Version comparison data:
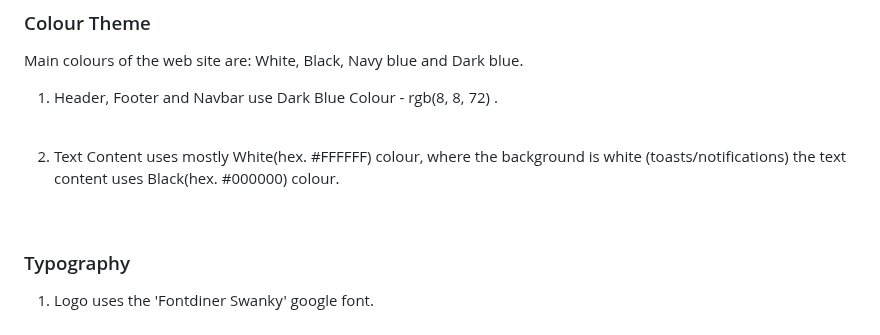
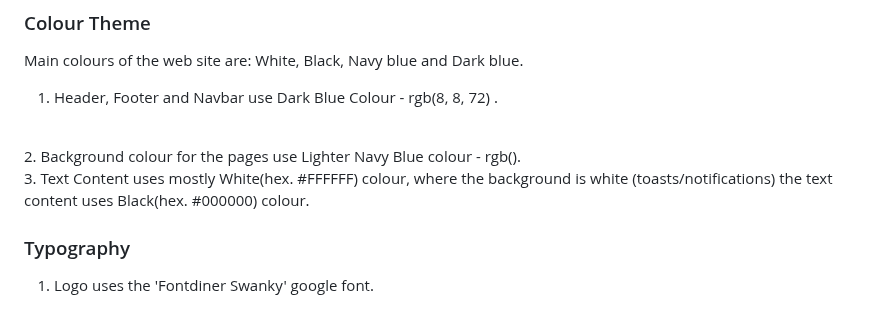
Before and after one commit to PSebastian96/pjt4-Pyma, a Markdown page: README.md, the part around one of its changes. Rendered like a GitHub page.

```diff
--- a/README.md
+++ b/README.md
@@ -86,9 +86,9 @@ Main colours of the web site are: White, Black, Navy blue and Dark blue.
 1. Header, Footer and Navbar use Dark Blue Colour - rgb(8, 8, 72) .
 <br>
-
-2. Text Content uses mostly White(hex. #FFFFFF) colour, where the background is white (toasts/notifications) the text content uses Black(hex. #000000) colour.
-
-<br/>
+2. Background colour for the pages use Lighter Navy Blue colour - rgb().
+<br>
+3. Text Content uses mostly White(hex. #FFFFFF) colour, where the background is white (toasts/notifications) the text content uses Black(hex. #000000) colour.
+<br>
 
 ### Typography
 
```
Also changed, not shown: other parts of README.md (+6 -3 lines).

- _BRIEF_
Since only the text is needed, retype the data above exactly and omit the pictures.

- _SOLUTION_
Before and after one commit to PSebastian96/pjt4-Pyma, a Markdown page: README.md, the part around one of its changes. Rendered like a GitHub page.

```diff
--- a/README.md
+++ b/README.md
@@ -86,9 +86,9 @@ Main colours of the web site are: White, Black, Navy blue and Dark blue.
 1. Header, Footer and Navbar use Dark Blue Colour - rgb(8, 8, 72) .
 <br>
-
-2. Text Content uses mostly White(hex. #FFFFFF) colour, where the background is white (toasts/notifications) the text content uses Black(hex. #000000) colour.
-
-<br/>
+2. Background colour for the pages use Lighter Navy Blue colour - rgb().
+<br>
+3. Text Content uses mostly White(hex. #FFFFFF) colour, where the background is white (toasts/notifications) the text content uses Black(hex. #000000) colour.
+<br>
 
 ### Typography
 
```
Also changed, not shown: other parts of README.md (+6 -3 lines).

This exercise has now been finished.